Your instructions - In the entries that follow, find every line containing "RandomForestClassifier" and copy it.

Image comparison data:
:::

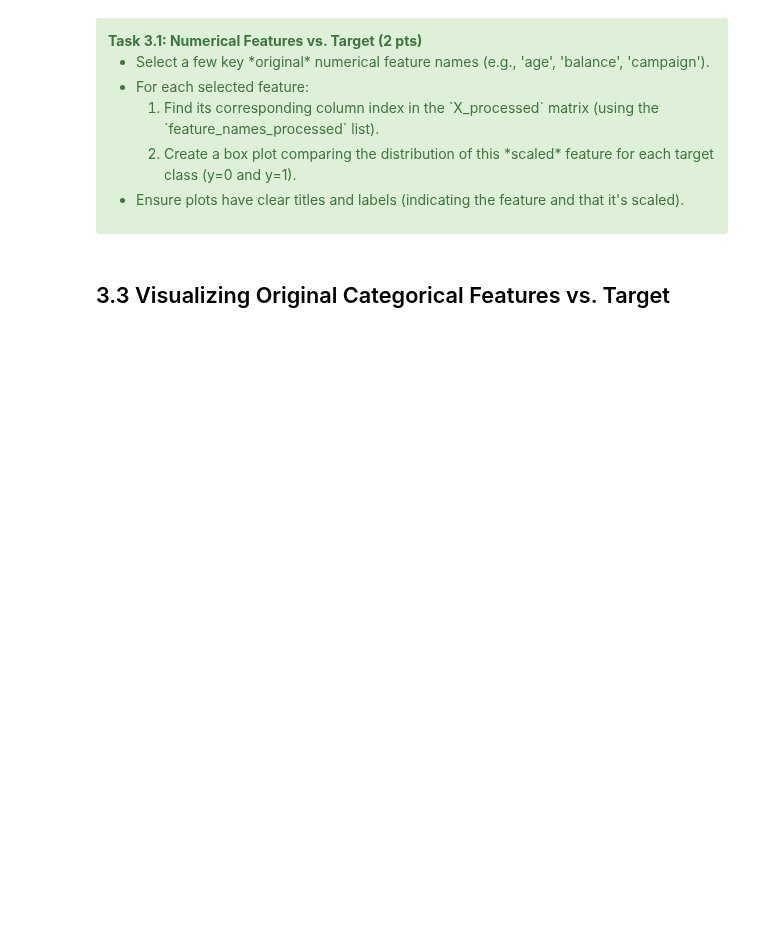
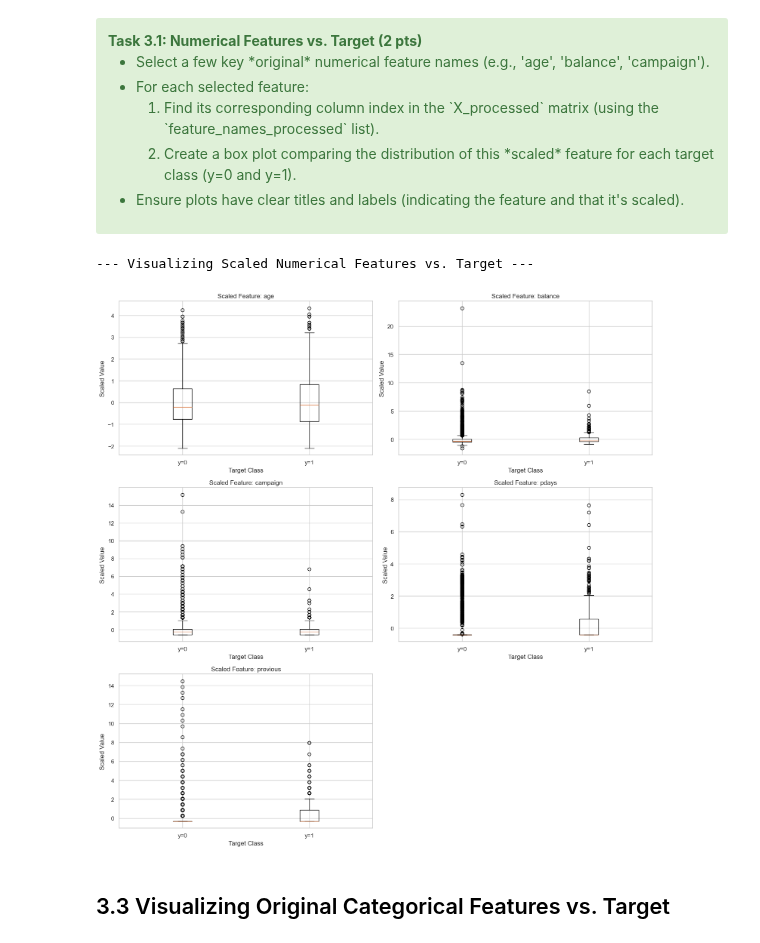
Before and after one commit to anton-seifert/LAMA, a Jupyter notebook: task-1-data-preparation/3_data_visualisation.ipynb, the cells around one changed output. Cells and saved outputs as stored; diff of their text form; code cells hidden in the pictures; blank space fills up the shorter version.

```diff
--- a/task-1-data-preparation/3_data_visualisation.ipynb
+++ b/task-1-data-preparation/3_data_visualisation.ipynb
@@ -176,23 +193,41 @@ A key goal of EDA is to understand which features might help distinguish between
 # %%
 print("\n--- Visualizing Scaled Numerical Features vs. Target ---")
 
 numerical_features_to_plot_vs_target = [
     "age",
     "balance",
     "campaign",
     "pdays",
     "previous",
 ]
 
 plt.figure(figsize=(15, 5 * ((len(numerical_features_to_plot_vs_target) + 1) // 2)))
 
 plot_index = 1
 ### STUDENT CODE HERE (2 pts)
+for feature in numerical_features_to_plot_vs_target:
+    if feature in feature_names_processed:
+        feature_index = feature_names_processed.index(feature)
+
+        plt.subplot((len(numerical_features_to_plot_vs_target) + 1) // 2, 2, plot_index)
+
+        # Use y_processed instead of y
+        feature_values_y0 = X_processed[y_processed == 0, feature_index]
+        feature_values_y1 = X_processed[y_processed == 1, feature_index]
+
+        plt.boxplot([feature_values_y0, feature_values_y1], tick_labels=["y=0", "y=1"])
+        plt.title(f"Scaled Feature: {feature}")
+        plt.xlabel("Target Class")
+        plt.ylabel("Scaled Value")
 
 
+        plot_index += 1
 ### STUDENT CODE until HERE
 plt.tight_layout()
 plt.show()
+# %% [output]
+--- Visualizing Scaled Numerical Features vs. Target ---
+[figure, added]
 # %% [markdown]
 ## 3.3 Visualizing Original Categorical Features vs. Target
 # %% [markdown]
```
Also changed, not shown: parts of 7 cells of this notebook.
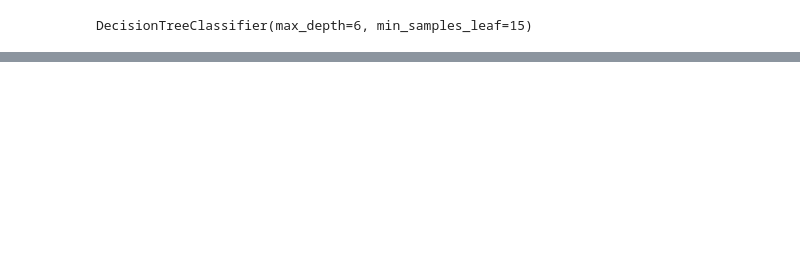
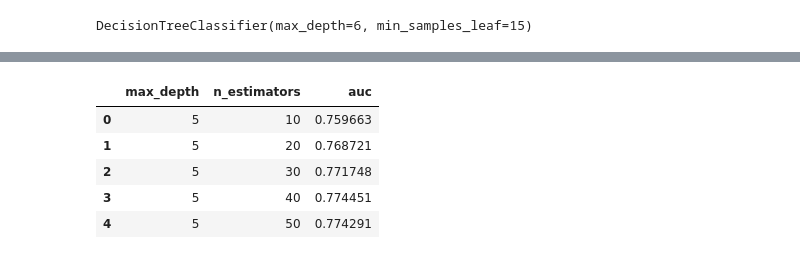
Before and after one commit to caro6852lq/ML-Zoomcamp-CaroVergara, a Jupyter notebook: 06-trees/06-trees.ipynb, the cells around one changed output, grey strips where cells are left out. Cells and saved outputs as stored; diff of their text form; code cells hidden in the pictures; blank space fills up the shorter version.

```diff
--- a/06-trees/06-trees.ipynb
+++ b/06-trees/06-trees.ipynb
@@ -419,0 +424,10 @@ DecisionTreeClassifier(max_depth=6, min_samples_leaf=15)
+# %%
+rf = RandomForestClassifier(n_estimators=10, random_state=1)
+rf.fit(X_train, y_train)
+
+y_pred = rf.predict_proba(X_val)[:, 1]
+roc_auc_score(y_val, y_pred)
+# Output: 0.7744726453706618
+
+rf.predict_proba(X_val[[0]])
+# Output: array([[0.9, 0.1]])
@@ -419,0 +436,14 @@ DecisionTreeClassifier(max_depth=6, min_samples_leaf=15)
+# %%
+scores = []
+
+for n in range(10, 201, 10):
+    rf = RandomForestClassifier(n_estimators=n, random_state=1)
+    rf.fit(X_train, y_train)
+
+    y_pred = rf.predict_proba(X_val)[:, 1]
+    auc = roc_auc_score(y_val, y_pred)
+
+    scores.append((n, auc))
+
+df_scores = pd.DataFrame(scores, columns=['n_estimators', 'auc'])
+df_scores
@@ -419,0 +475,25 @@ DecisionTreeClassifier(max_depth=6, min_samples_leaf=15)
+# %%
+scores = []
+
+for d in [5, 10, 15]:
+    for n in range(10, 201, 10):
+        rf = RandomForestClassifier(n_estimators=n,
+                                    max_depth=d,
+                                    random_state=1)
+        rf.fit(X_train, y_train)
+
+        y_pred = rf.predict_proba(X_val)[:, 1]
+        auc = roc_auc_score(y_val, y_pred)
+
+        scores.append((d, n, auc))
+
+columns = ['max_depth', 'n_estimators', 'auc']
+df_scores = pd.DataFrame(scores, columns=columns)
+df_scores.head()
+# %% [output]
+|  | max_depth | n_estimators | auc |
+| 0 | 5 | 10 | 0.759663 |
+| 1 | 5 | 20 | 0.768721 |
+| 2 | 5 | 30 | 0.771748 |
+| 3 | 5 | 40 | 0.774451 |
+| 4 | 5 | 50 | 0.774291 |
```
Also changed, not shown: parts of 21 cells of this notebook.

:::

Finished task -
+rf = RandomForestClassifier(n_estimators=10, random_state=1)
+    rf = RandomForestClassifier(n_estimators=n, random_state=1)
+        rf = RandomForestClassifier(n_estimators=n,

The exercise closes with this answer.